* _TASK INSTRUCTIONS_
Where the records hold the string "html", show the whole line it sits on.

(Data excerpts)
● ● ● ●

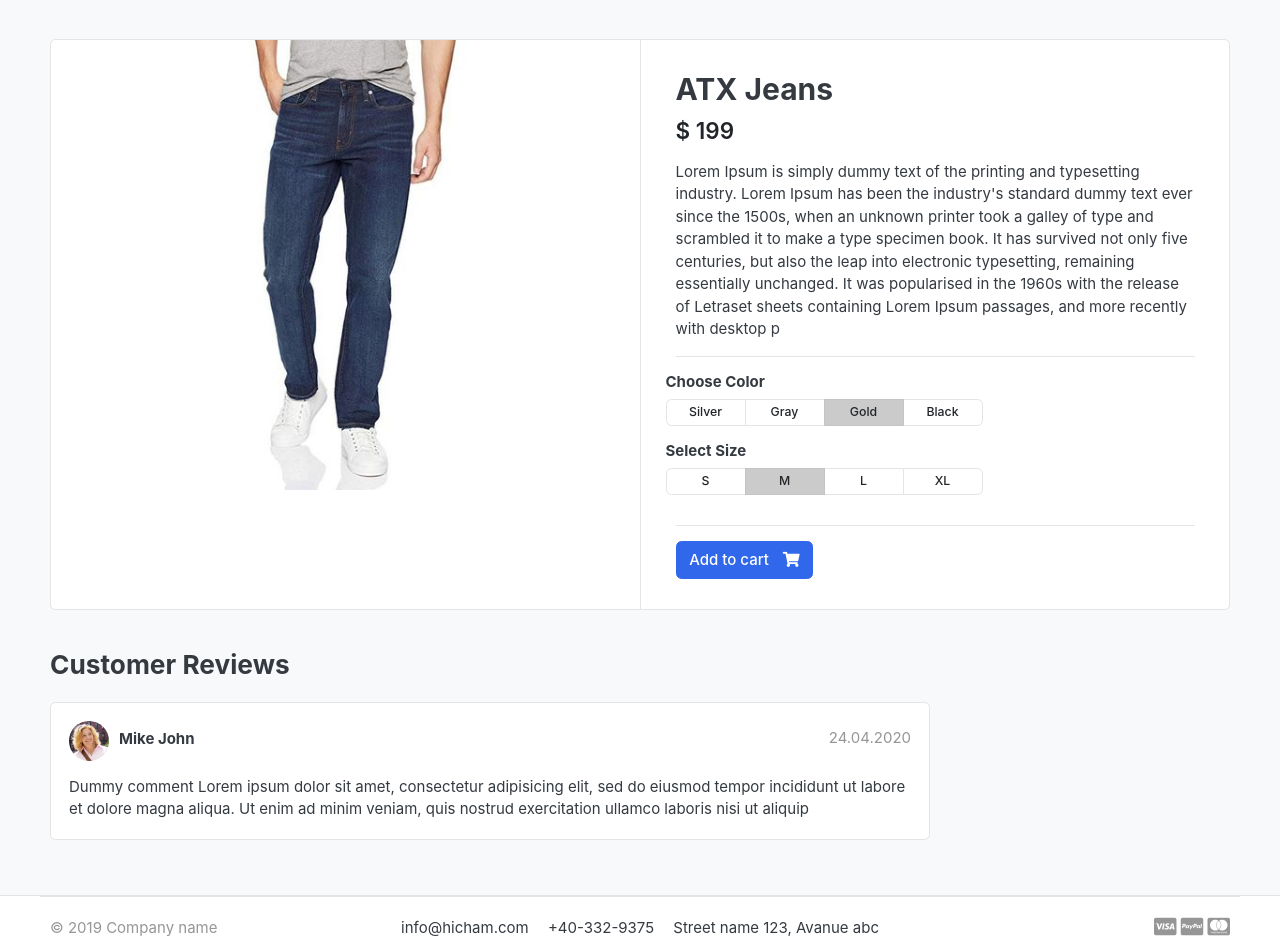
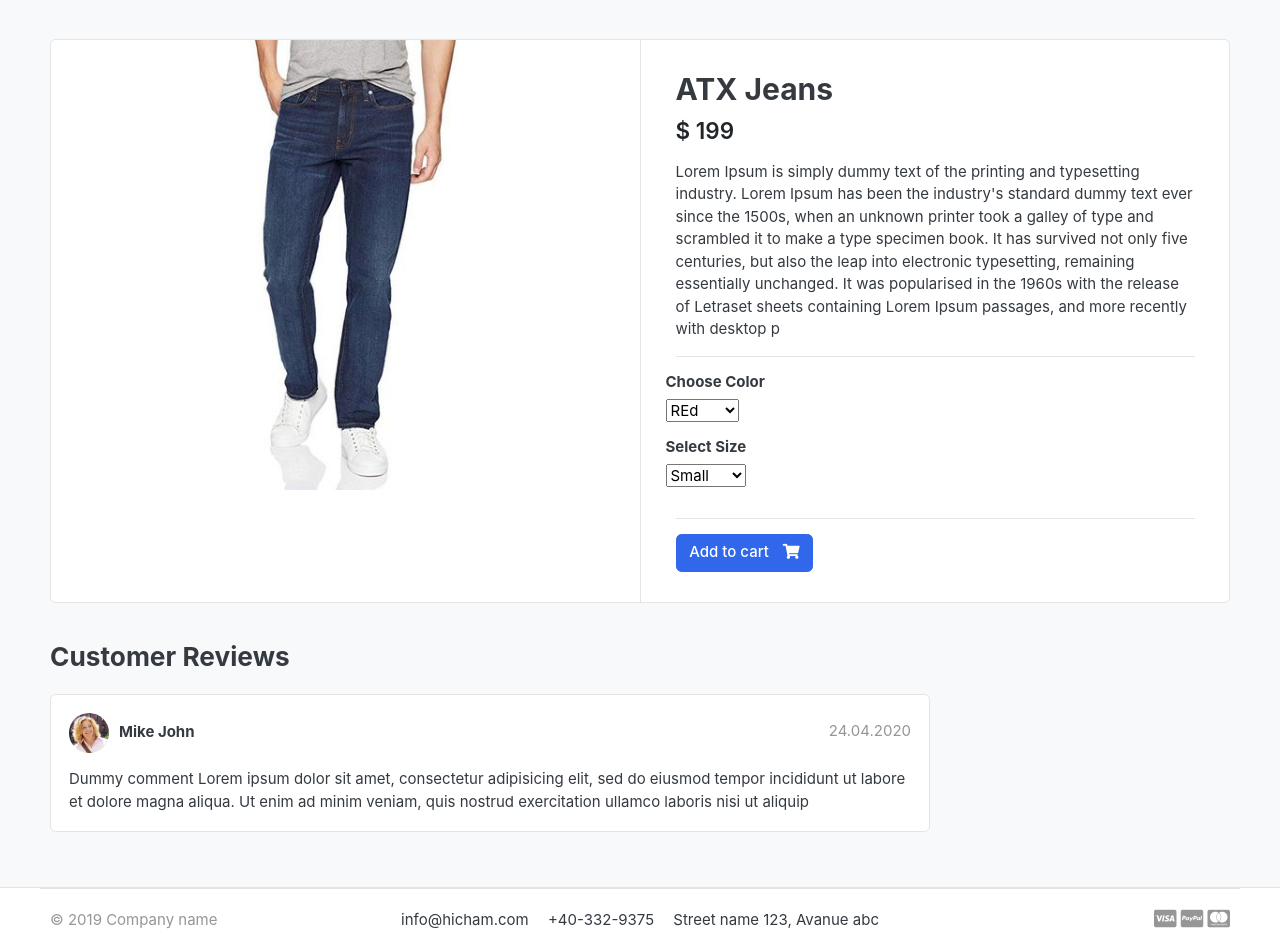
Before and after one commit to hrahmouniuvt/MyShop, a Django app: page /store/category/jeans/atx-jeans/ in a window 1280 px wide. Shown: the part 119-1055 px from the top of the page. Run offline with Django 3.2, Linux system fonts and the light colour scheme; data comes from the database, SQL or seed files in the repository; data that the repository does not hold is empty; some libraries are stand-ins or nearby versions; some web fonts are replaced.

Commit message:
Product variation preparation

```diff
--- a/carts/views.py
+++ b/carts/views.py
@@ -2,6 +2,7 @@ from django.shortcuts import render, redirect, get_object_or_404
 from store.models import Product
 from .models import Cart, CartItem
 from django.core.exceptions import ObjectDoesNotExist
+from django.http import HttpResponse
 
 # Create your views here.
 
@@ -12,6 +13,10 @@ def _cart_id(request):
     return cart
 
 def add_cart(request, product_id):
+    color = request.GET['color']
+    size = request.GET['size']
+    return HttpResponse(color + ' ' +size)
+    exit()
     product =Product.objects.get(id=product_id)
     try:
         cart=Cart.objects.get(cart_id=_cart_id(request))
--- a/templates/store/product_detail.html
+++ b/templates/store/product_detail.html
@@ -17,6 +17,9 @@
 </article> <!-- gallery-wrap .end// -->
 		</aside>
 		<main class="col-md-6 border-left">
+			<form class="" action="{% url 'add_cart' single_product.id %}" method="GET">
+
+
 <article class="content-body">
 
 <h2 class="title">{{ single_product.product_name }}</h2>
@@ -32,39 +35,24 @@
 	<div class="row">
 		<div class="item-option-select">
 			<h6>Choose Color</h6>
-			<div class="btn-group btn-group-sm btn-group-toggle" data-toggle="buttons">
-			  <label class="btn btn-light">
-			    <input type="radio" name="radio_color"> Silver
-			  </label>
-			  <label class="btn btn-light">
-			    <input type="radio" name="radio_color" > Gray
-			  </label>
-			  <label class="btn btn-light active">
-			    <input type="radio" name="radio_color checked"> Gold
-			  </label>
-			  <label class="btn btn-light">
-			    <input type="radio" name="radio_color"> Black
-			  </label>
-			</div>
+			<select class="" name="color" class="form-control">
+				<option value="red">REd</option>
+				<option value="yellow">Yellow</option>
+				<option value="green">GREEN</option>
+
+			</select>
 		</div>
 	</div> <!-- row.// -->
 	<div class="row">
 		<div class="item-option-select">
 			<h6>Select Size</h6>
-			<div class="btn-group btn-group-sm btn-group-toggle" data-toggle="buttons">
-			  <label class="btn btn-light">
-			    <input type="radio" name="radio_color"> S
-			  </label>
-			  <label class="btn btn-light active">
-			    <input type="radio" name="radio_color" checked> M
-			  </label>
-			  <label class="btn btn-light">
-			    <input type="radio" name="radio_color"> L
-			  </label>
-			  <label class="btn btn-light">
-			    <input type="radio" name="radio_color"> XL
-			  </label>
-			</div>
+			<select class="" name="size" class="form-control">
+				<option value="small">Small</option>
+				<option value="medium">Medium</option>
+				<option value="large">Large</option>
+
+			</select>
+
 		</div>
 	</div> <!-- row.// -->
 	<hr>
@@ -75,10 +63,11 @@
 <a href="#" class="btn  btn-success"> <span class="text">Added to Cart</span> <i class="fas fa-check"></i>  </a>
 <a href="{% url 'cart' %}" class="btn  btn-outline-primary"> <span class="text">View Cart</span> <i class="fas fa-eye"></i>  </a>
 	{% else %}
-	<a href="{% url 'add_cart' single_product.id %}" class="btn  btn-primary"> <span class="text">Add to cart</span> <i class="fas fa-shopping-cart"></i>  </a>
+	<button type ="submit" class="btn  btn-primary"> <span class="text">Add to cart</span> <i class="fas fa-shopping-cart"></i>  </button>
    {% endif %}
 {% endif %}
 </article> <!-- product-info-aside .// -->
+	</form>
 		</main> <!-- col.// -->
 	</div> <!-- row.// -->
 </div> <!-- card.// -->
```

● ● ● ●

* _PROBLEM SOLUTION_
--- a/templates/store/product_detail.html
+++ b/templates/store/product_detail.html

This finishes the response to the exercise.